◆ **WORK REQUEST**
The entries are to be output word for word, with the pictures omitted.

==== DATASET ENTRIES ====

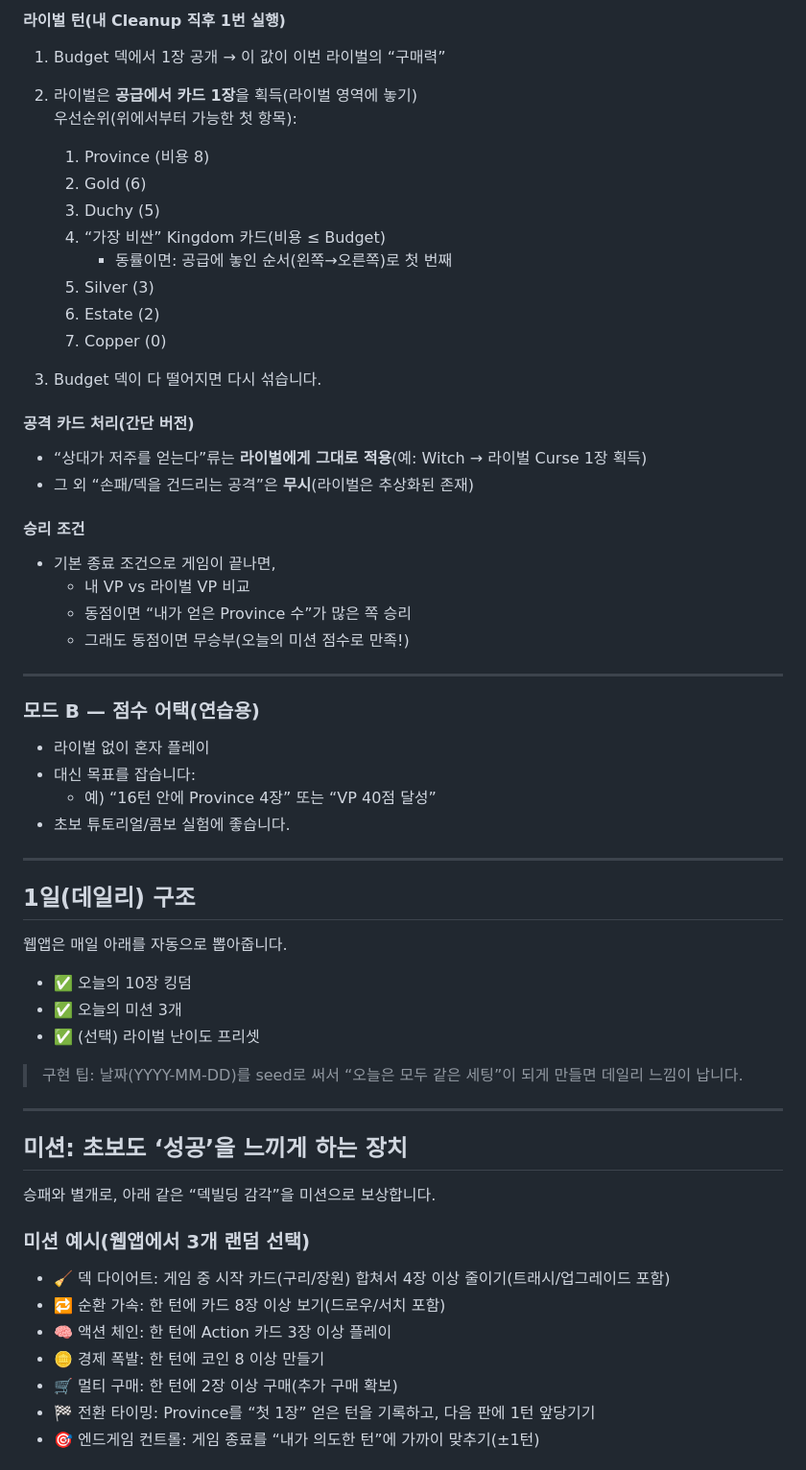
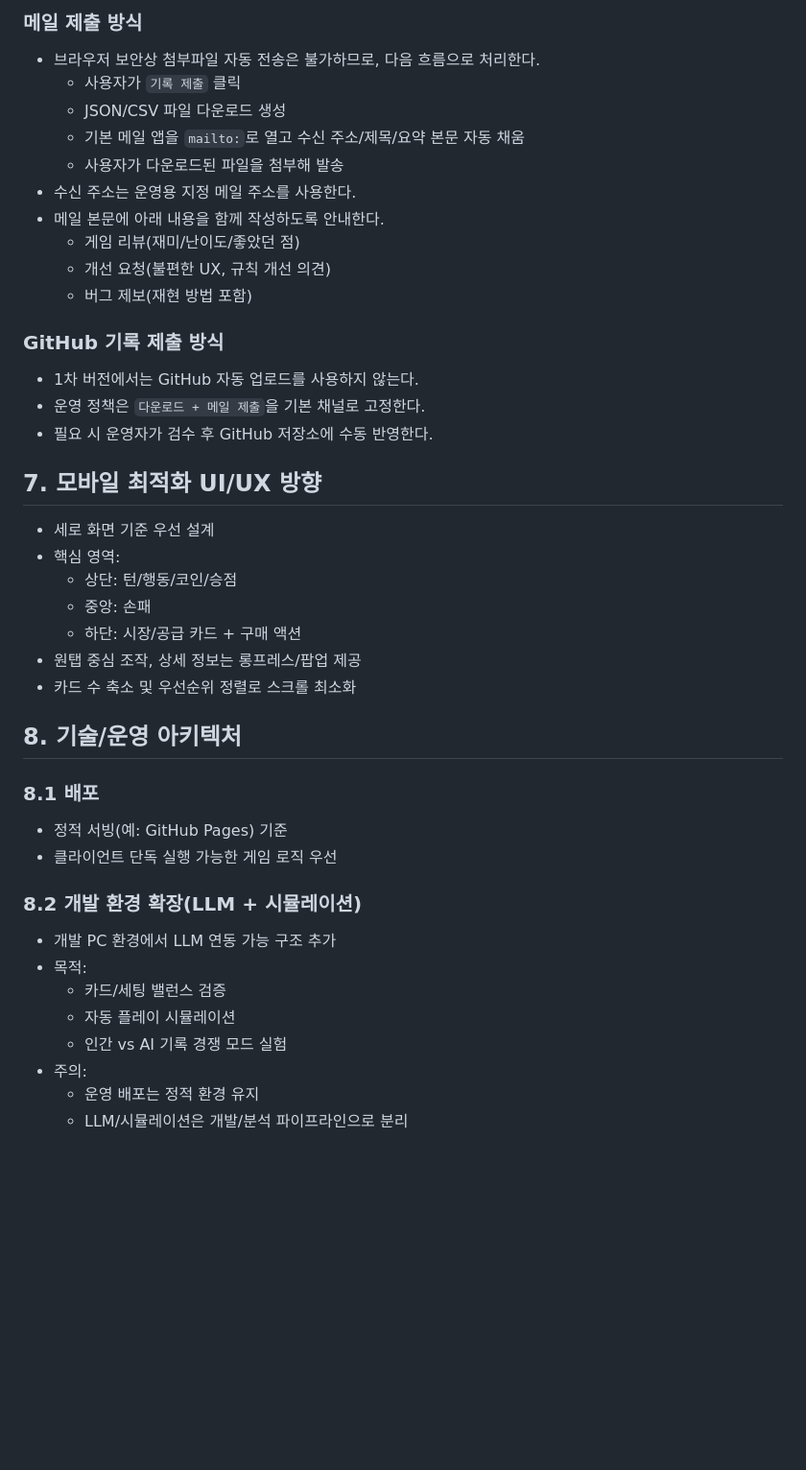
Before and after one commit to yangjin-krafton/Dominion-1-Day-Solo, a Markdown page: README.md, the part around one of its changes. Shown at 96% size. GitHub-like rendering; blank space fills up the shorter version.

Commit message:
Revise README to enhance project description and clarify solo play rules

```diff
--- a/README.md
+++ b/README.md
@@ -70,58 +119,42 @@
 
-#### 라이벌 턴(내 Cleanup 직후 1번 실행)
-1. Budget 덱에서 1장 공개 → 이 값이 이번 라이벌의 “구매력”
-2. 라이벌은 **공급에서 카드 1장**을 획득(라이벌 영역에 놓기)
-   우선순위(위에서부터 가능한 첫 항목):
-   1) Province (비용 8)
-   2) Gold (6)
-   3) Duchy (5)
-   4) “가장 비싼” Kingdom 카드(비용 ≤ Budget)
-      - 동률이면: 공급에 놓인 순서(왼쪽→오른쪽)로 첫 번째
-   5) Silver (3)
-   6) Estate (2)
-   7) Copper (0)
+### 메일 제출 방식
+- 브라우저 보안상 첨부파일 자동 전송은 불가하므로, 다음 흐름으로 처리한다.
+  - 사용자가 `기록 제출` 클릭
+  - JSON/CSV 파일 다운로드 생성
+  - 기본 메일 앱을 `mailto:`로 열고 수신 주소/제목/요약 본문 자동 채움
+  - 사용자가 다운로드된 파일을 첨부해 발송
+- 수신 주소는 운영용 지정 메일 주소를 사용한다.
+- 메일 본문에 아래 내용을 함께 작성하도록 안내한다.
+  - 게임 리뷰(재미/난이도/좋았던 점)
+  - 개선 요청(불편한 UX, 규칙 개선 의견)
+  - 버그 제보(재현 방법 포함)
 
-3. Budget 덱이 다 떨어지면 다시 섞습니다.
+### GitHub 기록 제출 방식
+- 1차 버전에서는 GitHub 자동 업로드를 사용하지 않는다.
+- 운영 정책은 `다운로드 + 메일 제출`을 기본 채널로 고정한다.
+- 필요 시 운영자가 검수 후 GitHub 저장소에 수동 반영한다.
 
-#### 공격 카드 처리(간단 버전)
-- “상대가 저주를 얻는다”류는 **라이벌에게 그대로 적용**(예: Witch → 라이벌 Curse 1장 획득)
-- 그 외 “손패/덱을 건드리는 공격”은 **무시**(라이벌은 추상화된 존재)
+## 7. 모바일 최적화 UI/UX 방향
+- 세로 화면 기준 우선 설계
+- 핵심 영역:
+  - 상단: 턴/행동/코인/승점
+  - 중앙: 손패
+  - 하단: 시장/공급 카드 + 구매 액션
+- 원탭 중심 조작, 상세 정보는 롱프레스/팝업 제공
+- 카드 수 축소 및 우선순위 정렬로 스크롤 최소화
 
-#### 승리 조건
-- 기본 종료 조건으로 게임이 끝나면,
-  - 내 VP vs 라이벌 VP 비교
-  - 동점이면 “내가 얻은 Province 수”가 많은 쪽 승리
-  - 그래도 동점이면 무승부(오늘의 미션 점수로 만족!)
+## 8. 기술/운영 아키텍처
+### 8.1 배포
+- 정적 서빙(예: GitHub Pages) 기준
+- 클라이언트 단독 실행 가능한 게임 로직 우선
 
----
+### 8.2 개발 환경 확장(LLM + 시뮬레이션)
+- 개발 PC 환경에서 LLM 연동 가능 구조 추가
+- 목적:
+  - 카드/세팅 밸런스 검증
+  - 자동 플레이 시뮬레이션
+  - 인간 vs AI 기록 경쟁 모드 실험
+- 주의:
+  - 운영 배포는 정적 환경 유지
+  - LLM/시뮬레이션은 개발/분석 파이프라인으로 분리
 
-### 모드 B — **점수 어택(연습용)**
-- 라이벌 없이 혼자 플레이
-- 대신 목표를 잡습니다:
-  - 예) “16턴 안에 Province 4장” 또는 “VP 40점 달성”
-- 초보 튜토리얼/콤보 실험에 좋습니다.
-
----
-
-## 1일(데일리) 구조
-웹앱은 매일 아래를 자동으로 뽑아줍니다.
-- ✅ 오늘의 10장 킹덤
-- ✅ 오늘의 미션 3개
-- ✅ (선택) 라이벌 난이도 프리셋
-
-> 구현 팁: 날짜(YYYY-MM-DD)를 seed로 써서 “오늘은 모두 같은 세팅”이 되게 만들면 데일리 느낌이 납니다.
-
----
-
-## 미션: 초보도 ‘성공’을 느끼게 하는 장치
-승패와 별개로, 아래 같은 “덱빌딩 감각”을 미션으로 보상합니다.
-
-### 미션 예시(웹앱에서 3개 랜덤 선택)
-- 🧹 덱 다이어트: 게임 중 시작 카드(구리/장원) 합쳐서 4장 이상 줄이기(트래시/업그레이드 포함)
-- 🔁 순환 가속: 한 턴에 카드 8장 이상 보기(드로우/서치 포함)
-- 🧠 액션 체인: 한 턴에 Action 카드 3장 이상 플레이
-- 🪙 경제 폭발: 한 턴에 코인 8 이상 만들기
-- 🛒 멀티 구매: 한 턴에 2장 이상 구매(추가 구매 확보)
-- 🏁 전환 타이밍: Province를 “첫 1장” 얻은 턴을 기록하고, 다음 판에 1턴 앞당기기
-- 🎯 엔드게임 컨트롤: 게임 종료를 “내가 의도한 턴”에 가까이 맞추기(±1턴)
-
```
Also changed, not shown: other parts of README.md (+105 -114 lines).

====

◆ **COMPLETED EXERCISE**
Before and after one commit to yangjin-krafton/Dominion-1-Day-Solo, a Markdown page: README.md, the part around one of its changes. Shown at 96% size. GitHub-like rendering; blank space fills up the shorter version.

Commit message:
Revise README to enhance project description and clarify solo play rules

```diff
--- a/README.md
+++ b/README.md
@@ -70,58 +119,42 @@
 
-#### 라이벌 턴(내 Cleanup 직후 1번 실행)
-1. Budget 덱에서 1장 공개 → 이 값이 이번 라이벌의 “구매력”
-2. 라이벌은 **공급에서 카드 1장**을 획득(라이벌 영역에 놓기)
-   우선순위(위에서부터 가능한 첫 항목):
-   1) Province (비용 8)
-   2) Gold (6)
-   3) Duchy (5)
-   4) “가장 비싼” Kingdom 카드(비용 ≤ Budget)
-      - 동률이면: 공급에 놓인 순서(왼쪽→오른쪽)로 첫 번째
-   5) Silver (3)
-   6) Estate (2)
-   7) Copper (0)
+### 메일 제출 방식
+- 브라우저 보안상 첨부파일 자동 전송은 불가하므로, 다음 흐름으로 처리한다.
+  - 사용자가 `기록 제출` 클릭
+  - JSON/CSV 파일 다운로드 생성
+  - 기본 메일 앱을 `mailto:`로 열고 수신 주소/제목/요약 본문 자동 채움
+  - 사용자가 다운로드된 파일을 첨부해 발송
+- 수신 주소는 운영용 지정 메일 주소를 사용한다.
+- 메일 본문에 아래 내용을 함께 작성하도록 안내한다.
+  - 게임 리뷰(재미/난이도/좋았던 점)
+  - 개선 요청(불편한 UX, 규칙 개선 의견)
+  - 버그 제보(재현 방법 포함)
 
-3. Budget 덱이 다 떨어지면 다시 섞습니다.
+### GitHub 기록 제출 방식
+- 1차 버전에서는 GitHub 자동 업로드를 사용하지 않는다.
+- 운영 정책은 `다운로드 + 메일 제출`을 기본 채널로 고정한다.
+- 필요 시 운영자가 검수 후 GitHub 저장소에 수동 반영한다.
 
-#### 공격 카드 처리(간단 버전)
-- “상대가 저주를 얻는다”류는 **라이벌에게 그대로 적용**(예: Witch → 라이벌 Curse 1장 획득)
-- 그 외 “손패/덱을 건드리는 공격”은 **무시**(라이벌은 추상화된 존재)
+## 7. 모바일 최적화 UI/UX 방향
+- 세로 화면 기준 우선 설계
+- 핵심 영역:
+  - 상단: 턴/행동/코인/승점
+  - 중앙: 손패
+  - 하단: 시장/공급 카드 + 구매 액션
+- 원탭 중심 조작, 상세 정보는 롱프레스/팝업 제공
+- 카드 수 축소 및 우선순위 정렬로 스크롤 최소화
 
-#### 승리 조건
-- 기본 종료 조건으로 게임이 끝나면,
-  - 내 VP vs 라이벌 VP 비교
-  - 동점이면 “내가 얻은 Province 수”가 많은 쪽 승리
-  - 그래도 동점이면 무승부(오늘의 미션 점수로 만족!)
+## 8. 기술/운영 아키텍처
+### 8.1 배포
+- 정적 서빙(예: GitHub Pages) 기준
+- 클라이언트 단독 실행 가능한 게임 로직 우선
 
----
+### 8.2 개발 환경 확장(LLM + 시뮬레이션)
+- 개발 PC 환경에서 LLM 연동 가능 구조 추가
+- 목적:
+  - 카드/세팅 밸런스 검증
+  - 자동 플레이 시뮬레이션
+  - 인간 vs AI 기록 경쟁 모드 실험
+- 주의:
+  - 운영 배포는 정적 환경 유지
+  - LLM/시뮬레이션은 개발/분석 파이프라인으로 분리
 
-### 모드 B — **점수 어택(연습용)**
-- 라이벌 없이 혼자 플레이
-- 대신 목표를 잡습니다:
-  - 예) “16턴 안에 Province 4장” 또는 “VP 40점 달성”
-- 초보 튜토리얼/콤보 실험에 좋습니다.
-
----
-
-## 1일(데일리) 구조
-웹앱은 매일 아래를 자동으로 뽑아줍니다.
-- ✅ 오늘의 10장 킹덤
-- ✅ 오늘의 미션 3개
-- ✅ (선택) 라이벌 난이도 프리셋
-
-> 구현 팁: 날짜(YYYY-MM-DD)를 seed로 써서 “오늘은 모두 같은 세팅”이 되게 만들면 데일리 느낌이 납니다.
-
----
-
-## 미션: 초보도 ‘성공’을 느끼게 하는 장치
-승패와 별개로, 아래 같은 “덱빌딩 감각”을 미션으로 보상합니다.
-
-### 미션 예시(웹앱에서 3개 랜덤 선택)
-- 🧹 덱 다이어트: 게임 중 시작 카드(구리/장원) 합쳐서 4장 이상 줄이기(트래시/업그레이드 포함)
-- 🔁 순환 가속: 한 턴에 카드 8장 이상 보기(드로우/서치 포함)
-- 🧠 액션 체인: 한 턴에 Action 카드 3장 이상 플레이
-- 🪙 경제 폭발: 한 턴에 코인 8 이상 만들기
-- 🛒 멀티 구매: 한 턴에 2장 이상 구매(추가 구매 확보)
-- 🏁 전환 타이밍: Province를 “첫 1장” 얻은 턴을 기록하고, 다음 판에 1턴 앞당기기
-- 🎯 엔드게임 컨트롤: 게임 종료를 “내가 의도한 턴”에 가까이 맞추기(±1턴)
-
```
Also changed, not shown: other parts of README.md (+105 -114 lines).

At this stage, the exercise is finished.